━━━ DATA SHOWN ━━━

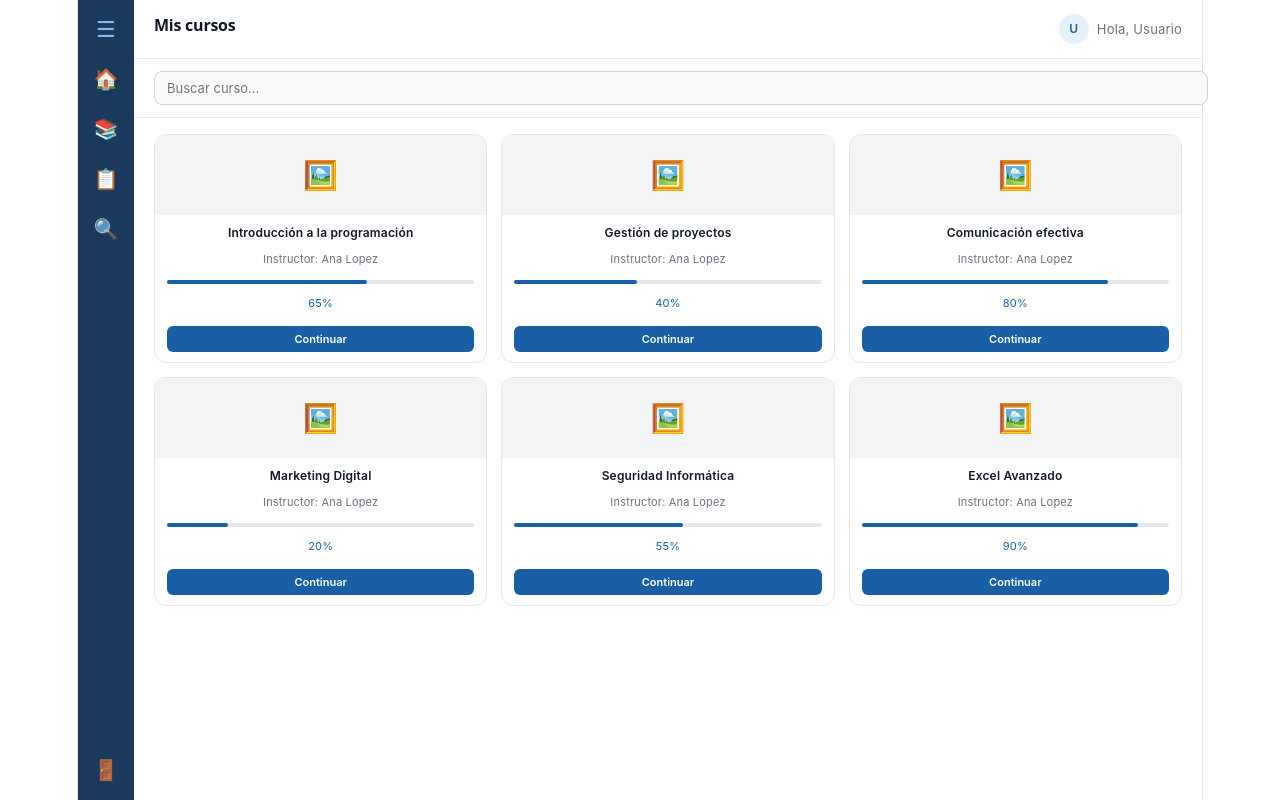
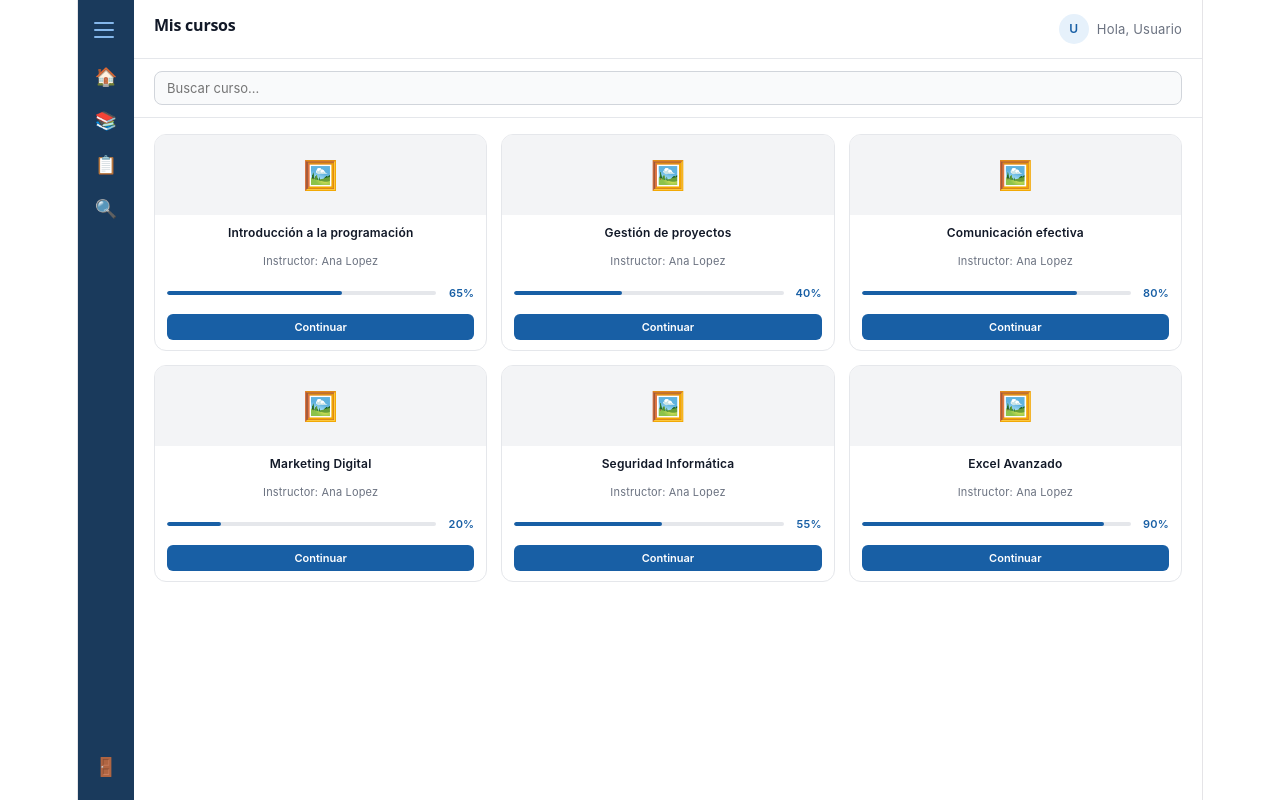
Before and after one commit to anyelohm117/AulaVirtualPro-EqAlfa, a React app in the folder frontend/: page /catalog in a window 1280 px wide. Built offline with nearby package versions, Linux system fonts and the light colour scheme; no server answers; the HTML template or start-up script is replaced by a standard one.

Commit message:
Update CatalogPage.jsx

```diff
--- a/frontend/src/pages/CatalogPage.jsx
+++ b/frontend/src/pages/CatalogPage.jsx
@@ -1,6 +1,7 @@
 import { useState } from "react";
 import { useNavigate } from "react-router-dom";
 import { useAuth } from "../context/AuthContext";
+import ProgressBar from "../components/ProgressBar";
 
 const cursosEjemplo = [
   { id: 1, titulo: "Introducción a la programación", instructor: "Ana Lopez", progreso: 65 },
@@ -11,8 +12,16 @@ const cursosEjemplo = [
   { id: 6, titulo: "Excel Avanzado", instructor: "Ana Lopez", progreso: 90 },
 ];
 
+const NAV_ITEMS = [
+  { icon: "🏠", label: "Inicio",        path: "/catalog" },
+  { icon: "📚", label: "Mi progreso",   path: "/progress" },
+  { icon: "📋", label: "Tareas",        path: "/assignments" },
+  { icon: "🔍", label: "Buscar",        path: "/search" },
+];
+
 export default function CatalogPage() {
   const [busqueda, setBusqueda] = useState("");
+  const [sidebarAbierto, setSidebarAbierto] = useState(false);
   const { usuario, logout } = useAuth();
   const navigate = useNavigate();
 
@@ -22,33 +31,66 @@ export default function CatalogPage() {
 
   return (
     <div style={styles.page}>
-      <div style={styles.sidebar}>
-        <i style={styles.sideIcon}>☰</i>
-        <span style={{ ...styles.sideIcon, fontSize: "20px" }}
-        onClick={() => navigate("/courses")}>
-          🏠
-        </span>
-        <span style={{ ...styles.sideIcon, fontSize: "20px" }}
-        onClick={() => navigate("/progress")}>
-          📚
-        </span>
-        <span style={{ ...styles.sideIcon, fontSize: "20px" }} onClick={() => navigate("/assignments")}>
-          📋
-        </span>
-        <span style={{ ...styles.sideIcon, fontSize: "20px" }} onClick={() => navigate("/search")}>
-          🔍
-        </span>
+      {/* ── Overlay (solo visible cuando sidebar abierto) ── */}
+      {sidebarAbierto && (
+        <div
+          style={styles.overlay}
+          onClick={() => setSidebarAbierto(false)}
+        />
+      )}
+
+      {/* ── Sidebar ── */}
+      <div style={{
+        ...styles.sidebar,
+        width: sidebarAbierto ? "220px" : "56px",
+      }}>
+        {/* Botón hamburguesa */}
+        <button
+          style={styles.hamburger}
+          onClick={() => setSidebarAbierto((v) => !v)}
+          title={sidebarAbierto ? "Cerrar menú" : "Abrir menú"}
+          aria-label={sidebarAbierto ? "Cerrar menú" : "Abrir menú"}
+        >
+          <span style={styles.hLine} />
+          <span style={styles.hLine} />
+          <span style={styles.hLine} />
+        </button>
+
+        {/* Ítems de navegación */}
+        <nav style={styles.nav}>
+          {NAV_ITEMS.map((item) => (
+            <button
+              key={item.path}
+              style={styles.navItem}
+              onClick={() => { navigate(item.path); setSidebarAbierto(false); }}
+              title={item.label}
+            >
+              <span style={styles.navIcon}>{item.icon}</span>
+              {sidebarAbierto && (
+                <span style={styles.navLabel}>{item.label}</span>
+              )}
+            </button>
+          ))}
+        </nav>
+
+        {/* Cerrar sesión al fondo */}
         <div style={{ marginTop: "auto" }}>
-          <span
-            style={{ ...styles.sideIcon, fontSize: "20px", cursor: "pointer" }}
-            onClick={logout}
+          <button
+            style={styles.navItem}
+            onClick={() => { logout(); navigate("/login"); }}
             title="Cerrar sesión"
           >
-            🚪
-          </span>
+            <span style={styles.navIcon}>🚪</span>
+            {sidebarAbierto && (
+              <span style={{ ...styles.navLabel, color: "#f87171" }}>
+                Cerrar sesión
+              </span>
+            )}
+          </button>
         </div>
       </div>
 
+      {/* ── Contenido principal ── */}
       <div style={styles.main}>
         <div style={styles.topbar}>
           <h2 style={styles.topTitle}>Mis cursos</h2>
@@ -82,15 +124,7 @@ export default function CatalogPage() {
                 <div style={styles.cardBody}>
                   <p style={styles.cardTitle}>{curso.titulo}</p>
                   <p style={styles.cardInstructor}>Instructor: {curso.instructor}</p>
-                  <div style={styles.progressWrap}>
-                    <div
-                      style={{
-                        ...styles.progressFill,
-                        width: `${curso.progreso}%`,
-                      }}
-                    />
-                  </div>
-                  <p style={styles.progressPct}>{curso.progreso}%</p>
+                  <ProgressBar value={curso.progreso} height={4} />
                   <button
                     style={styles.btnContinuar}
                     onClick={() => navigate(`/course/${curso.id}`)}
@@ -113,26 +147,83 @@ const styles = {
     minHeight: "100vh",
     fontFamily: "Inter, sans-serif",
     backgroundColor: "#f0f4f8",
+    position: "relative",
+  },
+  overlay: {
+    position: "fixed",
+    inset: 0,
+    zIndex: 10,
+    backgroundColor: "rgba(0,0,0,0.25)",
   },
   sidebar: {
-    width: "56px",
     backgroundColor: "#1a3a5c",
     display: "flex",
     flexDirection: "column",
+    alignItems: "flex-start",
+    padding: "12px 0",
+    gap: "4px",
+    transition: "width 0.22s ease",
+    overflow: "hidden",
+    flexShrink: 0,
+    position: "relative",
+    zIndex: 20,
+  },
+  hamburger: {
+    display: "flex",
+    flexDirection: "column",
+    gap: "5px",
+    padding: "10px 16px",
+    background: "none",
+    border: "none",
+    cursor: "pointer",
+    width: "56px",
+    flexShrink: 0,
+  },
+  hLine: {
+    display: "block",
+    width: "20px",
+    height: "2px",
+    backgroundColor: "#85B7EB",
+    borderRadius: "2px",
+  },
+  nav: {
+    display: "flex",
+    flexDirection: "column",
+    width: "100%",
+    gap: "2px",
+    padding: "4px 0",
+  },
+  navItem: {
+    display: "flex",
     alignItems: "center",
-    padding: "16px 0",
-    gap: "24px",
+    gap: "12px",
+    padding: "10px 16px",
+    background: "none",
+    border: "none",
+    cursor: "pointer",
+    width: "100%",
+    textAlign: "left",
+    borderRadius: "0",
+    whiteSpace: "nowrap",
   },
-  sideIcon: {
-    fontSize: "22px",
-    color: "#85B7EB",
-    cursor: "pointer",
+  navIcon: {
+    fontSize: "18px",
+    width: "24px",
+    textAlign: "center",
+    flexShrink: 0,
+  },
+  navLabel: {
+    fontSize: "13px",
+    fontWeight: "500",
+    color: "#d1e8fa",
+    fontFamily: "Inter, sans-serif",
   },
   main: {
     flex: 1,
     display: "flex",
     flexDirection: "column",
     backgroundColor: "#fff",
+    minWidth: 0,
   },
   topbar: {
     display: "flex",
@@ -181,6 +272,7 @@ const styles = {
     color: "#111827",
     outline: "none",
     fontFamily: "Inter, sans-serif",
+    boxSizing: "border-box",
   },
   grid: {
     padding: "16px 20px",
@@ -204,34 +296,19 @@ const styles = {
   },
   cardBody: {
     padding: "10px 12px",
+    display: "flex",
+    flexDirection: "column",
+    gap: "6px",
   },
   cardTitle: {
     fontSize: "12px",
     fontWeight: "600",
     color: "#111827",
-    marginBottom: "4px",
     lineHeight: "1.4",
   },
   cardInstructor: {
     fontSize: "11px",
     color: "#6b7280",
-    marginBottom: "8px",
-  },
-  progressWrap: {
-    height: "4px",
-    backgroundColor: "#e5e7eb",
-    borderRadius: "2px",
-    marginBottom: "6px",
-  },
-  progressFill: {
-    height: "100%",
-    borderRadius: "2px",
-    backgroundColor: "#185FA5",
-  },
-  progressPct: {
-    fontSize: "11px",
-    color: "#185FA5",
-    marginBottom: "8px",
   },
   btnContinuar: {
     width: "100%",
@@ -244,6 +321,7 @@ const styles = {
     fontWeight: "600",
     cursor: "pointer",
     fontFamily: "Inter, sans-serif",
+    marginTop: "2px",
   },
   empty: {
     fontSize: "13px",
```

━━━

— ASSIGNMENT —
Where a line in the material contains "navIcon", copy that line.

— SOLUTION BELOW —
+              <span style={styles.navIcon}>{item.icon}</span>
+            <span style={styles.navIcon}>🚪</span>
+  navIcon: {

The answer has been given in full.